=== Supplied records ===

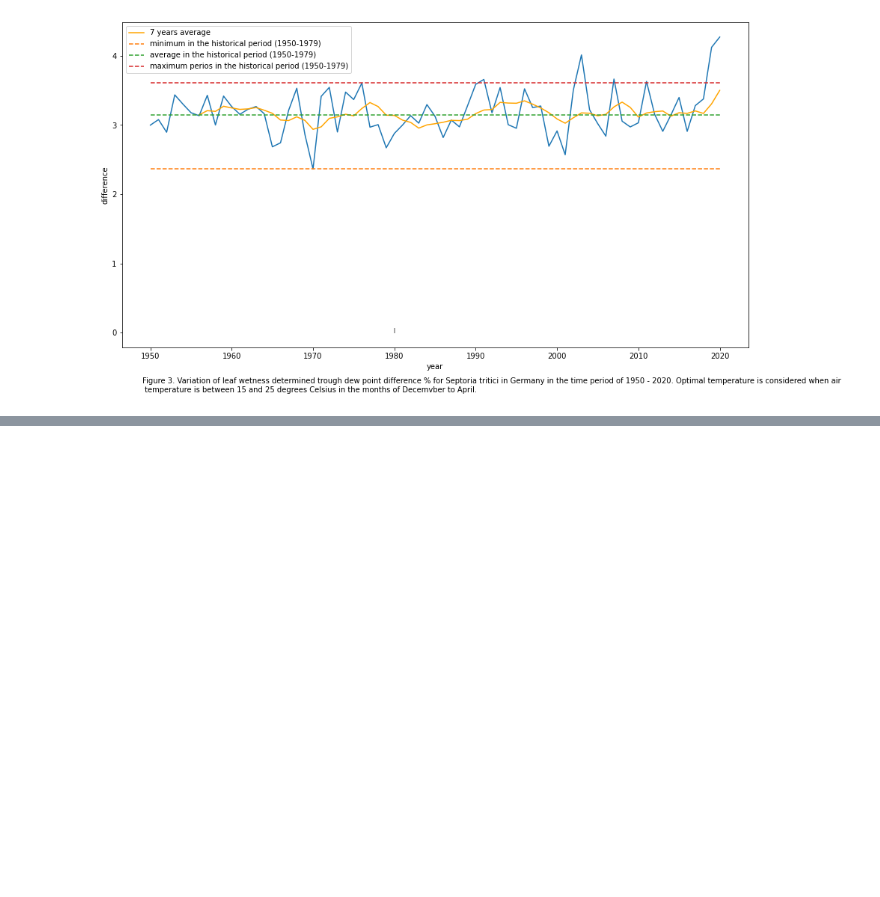
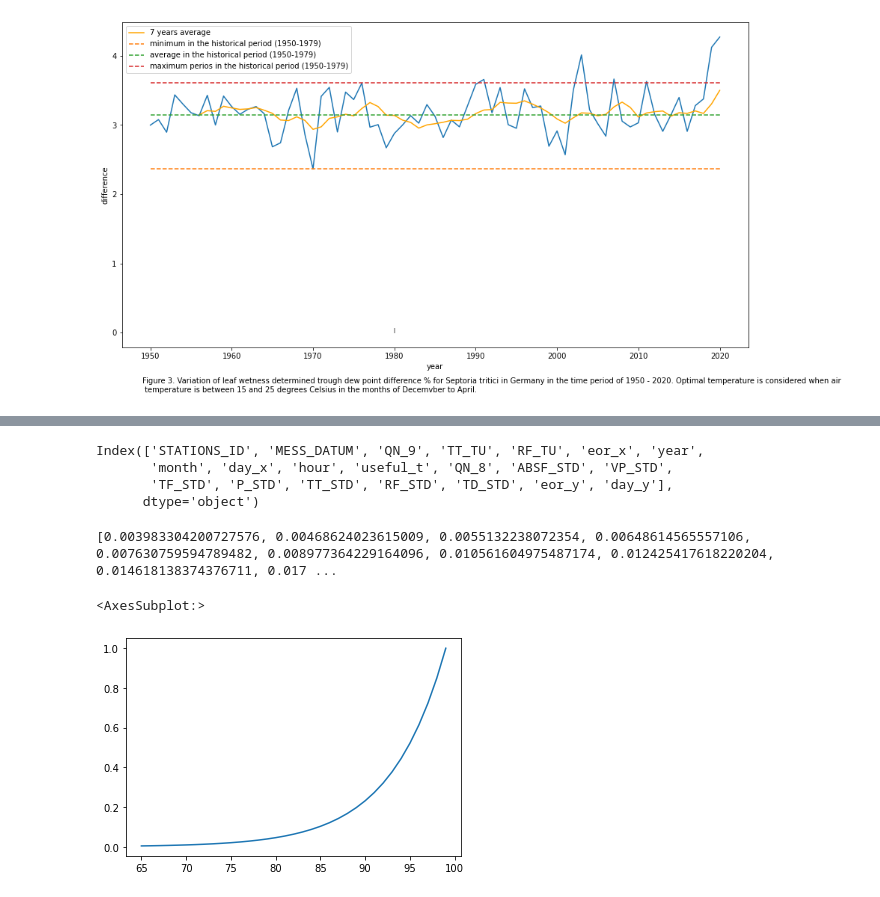
Before and after one commit to serbanradulescu/master_thesis, a Jupyter notebook: project.ipynb, the cells around one changed output, grey strips where cells are left out. Drawn from its saved outputs; the diff is of its cells as text; code cells hidden in the pictures; blank space fills up the shorter version.

```diff
--- a/project.ipynb
+++ b/project.ipynb
@@ -290,0 +261,34 @@ df_dpd = df4.copy()
+# %%
+print(df_merged.columns)
+# %% [output]
+Index(['STATIONS_ID', 'MESS_DATUM', 'QN_9', 'TT_TU', 'RF_TU', 'eor_x', 'year',
+       'month', 'day_x', 'hour', 'useful_t', 'QN_8', 'ABSF_STD', 'VP_STD',
+       'TF_STD', 'P_STD', 'TT_STD', 'RF_STD', 'TD_STD', 'eor_y', 'day_y'],
+      dtype='object')
+# %%
+def equation_fusarium(t:float):
+    tmin = 5
+    tmax = 30
+    if(t<=tmin):
+        return 0
+    if(t >= tmax):
+        return 0
+    b,c= 17.2, 10.5
+    teq = (t-tmin)/(tmax-tmin)
+    y = (teq**b) * ((1-teq)**c)
+    return y * 98294267.23029275 / 1.0218637974743057
+
+#𝑌=𝑐**(100−RH)/(1+𝑒 ** (𝑎−𝑏×𝑡))
+
+def equation_fusarium_rh(rh:float) -> float:
+    #a = 1
+    #b = 2
+    c = 0.850
+    y = c ** (100-rh)
+    return y * 1/0.85
+
+degr =[equation_fusarium_rh(i) for i in range(65,100)]
+# %% [output]
+[0.003983304200727576, 0.00468624023615009, 0.0055132238072354, 0.00648614565557106, 0.007630759594789482, 0.008977364229164096, 0.010561604975487174, 0.012425417618220204, 0.014618138374376711, 0.017 ...
+<AxesSubplot:>
+[figure, added]
```
Also changed, not shown: parts of 11 cells of this notebook.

===

■ Exercise details
Report the tally of lines in the material holding "ipynb", and add nothing to it.

■ Exercise answer
3